With the Centers for Medicare & Medicaid Services doling out billions of dollars in Meaningful Use incentive payments, it is no surprise that providers are increasingly at risk of being audited to see if they actually were entitled to the money.
CMS has stated that it intends to audit about 5 percent of all providers to ensure that they are meaningfully using their electronic health records, but that number is likely higher. About 10 to 15 percent of eligible hospitals attesting to Meaningful Use can expect to be audited; for eligible professionals the number may be closer to 20 percent, according to David Zavala, senior manager with consulting firm Protiviti in Dallas. Even if only 5 percent of providers are audited, that's still 20,000 providers, according to attorney Brian Flood, with Husch Blackwell in Austin, Texas.
And the stakes of being audited are high: A provider that fails just one element of a Meaningful Use audit not only must return the entire incentive payment for that year, but also is automatically scheduled for another audit of another participating year, according to Flood.
"They keep going until you pass or they have it all back," he warns.
Moreover, CMS is under pressure to conduct these audits vigilantly. The Government Accountability Office (GAO) has warned that the Meaningful Use program may be at greater risk than other programs of making inappropriate payments because it's relatively new and so complex. The Office of Inspector General (OIG) has already chastised CMS for not auditing the program adequately.
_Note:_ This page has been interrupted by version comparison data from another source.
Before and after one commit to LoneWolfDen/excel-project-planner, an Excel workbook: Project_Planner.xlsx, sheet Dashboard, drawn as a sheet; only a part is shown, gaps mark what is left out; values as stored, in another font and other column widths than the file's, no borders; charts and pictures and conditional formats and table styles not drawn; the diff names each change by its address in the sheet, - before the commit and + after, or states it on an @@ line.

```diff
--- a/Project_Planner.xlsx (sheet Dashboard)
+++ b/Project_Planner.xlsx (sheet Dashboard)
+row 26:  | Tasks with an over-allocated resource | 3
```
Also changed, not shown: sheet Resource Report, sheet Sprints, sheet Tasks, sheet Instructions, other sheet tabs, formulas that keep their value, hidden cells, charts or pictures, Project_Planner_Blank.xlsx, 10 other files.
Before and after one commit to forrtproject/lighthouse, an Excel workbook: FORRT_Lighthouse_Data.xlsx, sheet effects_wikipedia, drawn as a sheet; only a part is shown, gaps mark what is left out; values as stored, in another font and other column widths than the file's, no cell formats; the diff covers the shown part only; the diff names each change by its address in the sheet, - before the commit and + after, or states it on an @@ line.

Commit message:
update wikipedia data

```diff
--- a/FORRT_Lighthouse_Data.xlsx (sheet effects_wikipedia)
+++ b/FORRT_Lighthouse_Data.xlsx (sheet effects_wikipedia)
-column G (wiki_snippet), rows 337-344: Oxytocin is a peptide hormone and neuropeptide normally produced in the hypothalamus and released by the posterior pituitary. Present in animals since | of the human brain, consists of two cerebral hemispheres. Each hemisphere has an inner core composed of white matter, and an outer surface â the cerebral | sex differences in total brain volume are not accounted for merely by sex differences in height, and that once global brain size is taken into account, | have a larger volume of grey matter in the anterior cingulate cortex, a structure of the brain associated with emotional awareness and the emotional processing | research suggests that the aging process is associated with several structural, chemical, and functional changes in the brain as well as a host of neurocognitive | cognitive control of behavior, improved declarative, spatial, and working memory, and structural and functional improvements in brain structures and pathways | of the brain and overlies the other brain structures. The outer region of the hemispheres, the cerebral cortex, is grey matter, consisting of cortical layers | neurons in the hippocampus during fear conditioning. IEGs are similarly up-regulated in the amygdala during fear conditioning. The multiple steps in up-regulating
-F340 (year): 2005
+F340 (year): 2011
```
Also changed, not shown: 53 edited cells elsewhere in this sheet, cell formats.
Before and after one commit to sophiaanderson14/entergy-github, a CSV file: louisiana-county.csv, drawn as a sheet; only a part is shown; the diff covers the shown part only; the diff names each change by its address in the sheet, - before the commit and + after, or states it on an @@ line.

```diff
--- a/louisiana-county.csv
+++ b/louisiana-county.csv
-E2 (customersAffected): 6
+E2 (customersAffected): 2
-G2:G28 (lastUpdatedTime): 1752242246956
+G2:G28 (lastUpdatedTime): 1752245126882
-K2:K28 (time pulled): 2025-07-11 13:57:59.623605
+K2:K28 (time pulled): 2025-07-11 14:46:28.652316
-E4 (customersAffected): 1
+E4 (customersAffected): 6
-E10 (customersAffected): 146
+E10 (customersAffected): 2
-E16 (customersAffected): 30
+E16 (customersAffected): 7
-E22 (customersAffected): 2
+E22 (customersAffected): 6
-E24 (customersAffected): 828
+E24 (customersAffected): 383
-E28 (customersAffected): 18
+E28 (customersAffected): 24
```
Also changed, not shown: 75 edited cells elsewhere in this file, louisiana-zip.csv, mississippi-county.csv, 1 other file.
So how can providers reduce the risk that they'll be subject to a Meaningful Use audit? And what steps should they take to improve their chances of passing one? Read FierceEMR's latest special report to learn more.